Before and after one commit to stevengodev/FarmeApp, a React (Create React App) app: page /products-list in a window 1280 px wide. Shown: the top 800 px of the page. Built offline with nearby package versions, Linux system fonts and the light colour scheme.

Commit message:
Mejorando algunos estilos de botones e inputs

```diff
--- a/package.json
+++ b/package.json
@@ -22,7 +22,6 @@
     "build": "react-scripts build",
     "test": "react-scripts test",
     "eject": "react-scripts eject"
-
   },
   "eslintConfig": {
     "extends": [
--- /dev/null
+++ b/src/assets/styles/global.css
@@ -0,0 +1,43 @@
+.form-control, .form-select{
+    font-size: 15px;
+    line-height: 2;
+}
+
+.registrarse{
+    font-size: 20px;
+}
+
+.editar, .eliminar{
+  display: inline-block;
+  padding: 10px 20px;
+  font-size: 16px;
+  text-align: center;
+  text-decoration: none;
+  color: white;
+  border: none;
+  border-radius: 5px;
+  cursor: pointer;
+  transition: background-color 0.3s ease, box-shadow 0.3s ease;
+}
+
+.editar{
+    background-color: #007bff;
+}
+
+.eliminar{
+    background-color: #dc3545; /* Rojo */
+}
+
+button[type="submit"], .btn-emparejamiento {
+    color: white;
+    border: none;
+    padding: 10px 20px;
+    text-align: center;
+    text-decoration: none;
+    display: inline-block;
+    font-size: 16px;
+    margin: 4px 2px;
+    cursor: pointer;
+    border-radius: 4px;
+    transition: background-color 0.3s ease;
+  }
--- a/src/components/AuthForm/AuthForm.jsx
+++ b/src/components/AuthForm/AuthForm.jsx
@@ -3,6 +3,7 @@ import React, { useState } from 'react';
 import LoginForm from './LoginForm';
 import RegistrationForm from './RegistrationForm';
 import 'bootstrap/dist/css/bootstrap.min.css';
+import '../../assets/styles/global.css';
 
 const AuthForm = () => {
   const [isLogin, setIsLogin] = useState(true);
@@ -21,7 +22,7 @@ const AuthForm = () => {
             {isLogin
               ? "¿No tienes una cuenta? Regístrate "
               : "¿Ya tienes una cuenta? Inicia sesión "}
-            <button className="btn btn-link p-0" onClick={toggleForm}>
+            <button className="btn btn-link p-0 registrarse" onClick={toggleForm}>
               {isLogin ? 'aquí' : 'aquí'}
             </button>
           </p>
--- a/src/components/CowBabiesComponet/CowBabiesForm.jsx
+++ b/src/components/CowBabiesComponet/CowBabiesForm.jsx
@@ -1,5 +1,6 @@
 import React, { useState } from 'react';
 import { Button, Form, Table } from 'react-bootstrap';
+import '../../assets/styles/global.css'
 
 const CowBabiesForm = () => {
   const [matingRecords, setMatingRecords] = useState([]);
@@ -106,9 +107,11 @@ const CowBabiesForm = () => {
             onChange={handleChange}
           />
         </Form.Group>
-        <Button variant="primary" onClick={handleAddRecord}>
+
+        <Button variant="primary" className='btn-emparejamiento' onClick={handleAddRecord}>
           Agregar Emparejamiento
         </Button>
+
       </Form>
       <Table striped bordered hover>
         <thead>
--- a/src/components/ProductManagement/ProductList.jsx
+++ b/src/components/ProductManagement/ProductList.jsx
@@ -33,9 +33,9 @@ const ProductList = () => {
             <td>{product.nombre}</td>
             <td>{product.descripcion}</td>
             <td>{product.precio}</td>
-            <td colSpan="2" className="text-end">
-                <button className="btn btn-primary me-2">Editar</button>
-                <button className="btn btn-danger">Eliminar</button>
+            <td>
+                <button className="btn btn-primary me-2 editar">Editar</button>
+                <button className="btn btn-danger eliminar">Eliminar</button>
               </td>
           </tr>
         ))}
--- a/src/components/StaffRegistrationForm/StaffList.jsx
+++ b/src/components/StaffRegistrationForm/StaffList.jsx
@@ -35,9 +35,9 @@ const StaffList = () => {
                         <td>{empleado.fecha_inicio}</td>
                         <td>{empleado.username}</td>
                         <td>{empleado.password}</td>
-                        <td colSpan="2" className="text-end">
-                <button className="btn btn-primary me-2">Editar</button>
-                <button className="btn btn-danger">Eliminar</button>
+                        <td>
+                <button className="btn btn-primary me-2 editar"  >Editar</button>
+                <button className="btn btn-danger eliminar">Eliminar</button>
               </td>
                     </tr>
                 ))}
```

*YOUR INSTRUCTIONS:* Looking at the data above, work out how many lines contain "from" and answer with the figure only.

*ANSWER AREA:* 5